The year before, my friend George and I celebrated our graduation from college by going on a cross-country road trip in my 1965 Volkswagen Beetle. We were gone six weeks and traveled about 10,000 miles. Along the way we swam with barracuda in the Florida Keys, camped in the desert, hiked the Grand Canyon, crossed the Golden Gate Bridge, waited patiently for Old Faithful and then crossed the Mississippi River for the second time as we headed home.
So maybe I just had some wanderlust residue, I don't know.
But I thought it would be neat to hop on my 10-speed bicycle and ride to the New Jersey coast from where I lived in Perkasie, PA (about 60 miles north of Philadelphia). Alone. Without a helmet or mirror, but invincible with my college education.
The plan was to pedal about 50-60 miles per day, camp in state parks or stay in motels, follow the Jersey coast from Perth Amboy to Cape May, then return home, all within a week.
My folks were horrified. I couldn't wait.
At the last minute, I was joined by a fellow named Joe, an acquaintance (and nothing more) who invited himself to ride with me. He was several years younger, but he'd just bought his own 10-speed, and he thought he was ready for the ride.
I packed my lightweight L.L. Bean saddlebags with several changes of clothes, toiletries and sleeping bag, and we were off. In August.
I have to tell you, 42 years later, I don't remember that much about the ride. I know we used mostly less traveled country roads. I know the terrain was mercifully flat. I know we pedaled into Princeton and saw the campus where Albert Einstein committed theory. And shortly thereafter, we reached Perth Amboy and the coast. The New York City skyline seemed so close that I could smell the delis.
I was amazed.
The following days we easily pedaled down the coast: Long Branch, Asbury Park, Toms River, and finally, Atlantic City by the third day. We hit the Boardwalk.
Mostly, the weather was good, although we had one day of rain that slowed us down and forced us to find a motel.

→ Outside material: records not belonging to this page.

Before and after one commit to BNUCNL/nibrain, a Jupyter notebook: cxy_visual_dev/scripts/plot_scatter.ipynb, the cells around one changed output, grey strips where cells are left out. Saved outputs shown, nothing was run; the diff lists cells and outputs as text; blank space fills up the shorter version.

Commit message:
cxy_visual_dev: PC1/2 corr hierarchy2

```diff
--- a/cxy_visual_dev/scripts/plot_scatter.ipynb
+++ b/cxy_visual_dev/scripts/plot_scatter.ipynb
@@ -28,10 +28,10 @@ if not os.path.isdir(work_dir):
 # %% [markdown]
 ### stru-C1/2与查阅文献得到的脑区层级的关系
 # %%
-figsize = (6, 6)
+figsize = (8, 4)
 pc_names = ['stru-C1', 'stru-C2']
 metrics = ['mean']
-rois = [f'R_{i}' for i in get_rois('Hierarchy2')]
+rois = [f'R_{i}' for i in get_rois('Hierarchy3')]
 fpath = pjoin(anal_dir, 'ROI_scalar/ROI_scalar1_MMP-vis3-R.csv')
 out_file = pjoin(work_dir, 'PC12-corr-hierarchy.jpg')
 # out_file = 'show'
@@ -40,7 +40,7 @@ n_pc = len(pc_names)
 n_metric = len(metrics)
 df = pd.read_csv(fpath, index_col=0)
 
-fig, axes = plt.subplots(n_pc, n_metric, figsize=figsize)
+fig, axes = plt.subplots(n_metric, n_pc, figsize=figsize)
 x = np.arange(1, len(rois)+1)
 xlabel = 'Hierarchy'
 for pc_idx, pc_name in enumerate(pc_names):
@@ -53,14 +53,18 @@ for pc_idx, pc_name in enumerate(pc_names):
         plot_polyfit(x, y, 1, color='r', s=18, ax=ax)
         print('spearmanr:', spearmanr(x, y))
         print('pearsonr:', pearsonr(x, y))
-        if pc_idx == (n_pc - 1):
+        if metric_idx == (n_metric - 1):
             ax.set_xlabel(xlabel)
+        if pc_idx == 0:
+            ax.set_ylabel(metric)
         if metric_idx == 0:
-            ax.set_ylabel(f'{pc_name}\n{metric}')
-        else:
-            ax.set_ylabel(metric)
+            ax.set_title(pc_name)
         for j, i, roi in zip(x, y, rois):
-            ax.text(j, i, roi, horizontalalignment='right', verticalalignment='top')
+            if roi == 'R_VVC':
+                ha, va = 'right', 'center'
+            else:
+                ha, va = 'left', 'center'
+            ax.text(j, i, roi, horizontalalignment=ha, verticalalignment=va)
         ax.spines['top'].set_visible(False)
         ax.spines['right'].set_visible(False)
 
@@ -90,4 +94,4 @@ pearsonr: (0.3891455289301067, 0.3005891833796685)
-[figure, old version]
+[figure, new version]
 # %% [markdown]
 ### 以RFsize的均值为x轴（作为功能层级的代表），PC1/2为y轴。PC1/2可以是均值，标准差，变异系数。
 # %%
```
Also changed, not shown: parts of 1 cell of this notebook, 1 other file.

But the trip resumed, taking us eventually to Wildwood, and then to Cape May.
By this point, we'd pedaled nearly 300 miles.
Soon it was time to head home. We made a beeline for Pennsylvania, and when we finally got to the Delaware River opposite Philadelphia, we ran into a serious problem. The bridge crossing — I think it was the Walt Whitman Bridge — was a toll road, and no bicycles were allowed.
We pleaded our case to the bridge manager, who promptly loaded our bikes into a pickup truck and ferried us across the river, scolding us the whole time to plan our next trip with a little more forethought and care.
Yessir. Thank you, sir. May I have some more, sir?
Our next problem is that when we crossed the river, we were in downtown Philadelphia. But at least I knew where I was. We pedaled up Broad Street, a week's worth of salt air in my lungs being replaced by SEPTA exhaust fumes. But we eventually hit Route 309 and made our way home. Without helmets. Without mirrors.
In all, the trip took six days and covered nearly 450 miles. Joe, unused to all the exercise, complained nearly every mile of the way. I don't think I ever saw him again.
For me, it was one of those great adventures that I'm always glad that I took. It's a story I can tell, a memory that will last.
But I still can't tell you what got into me.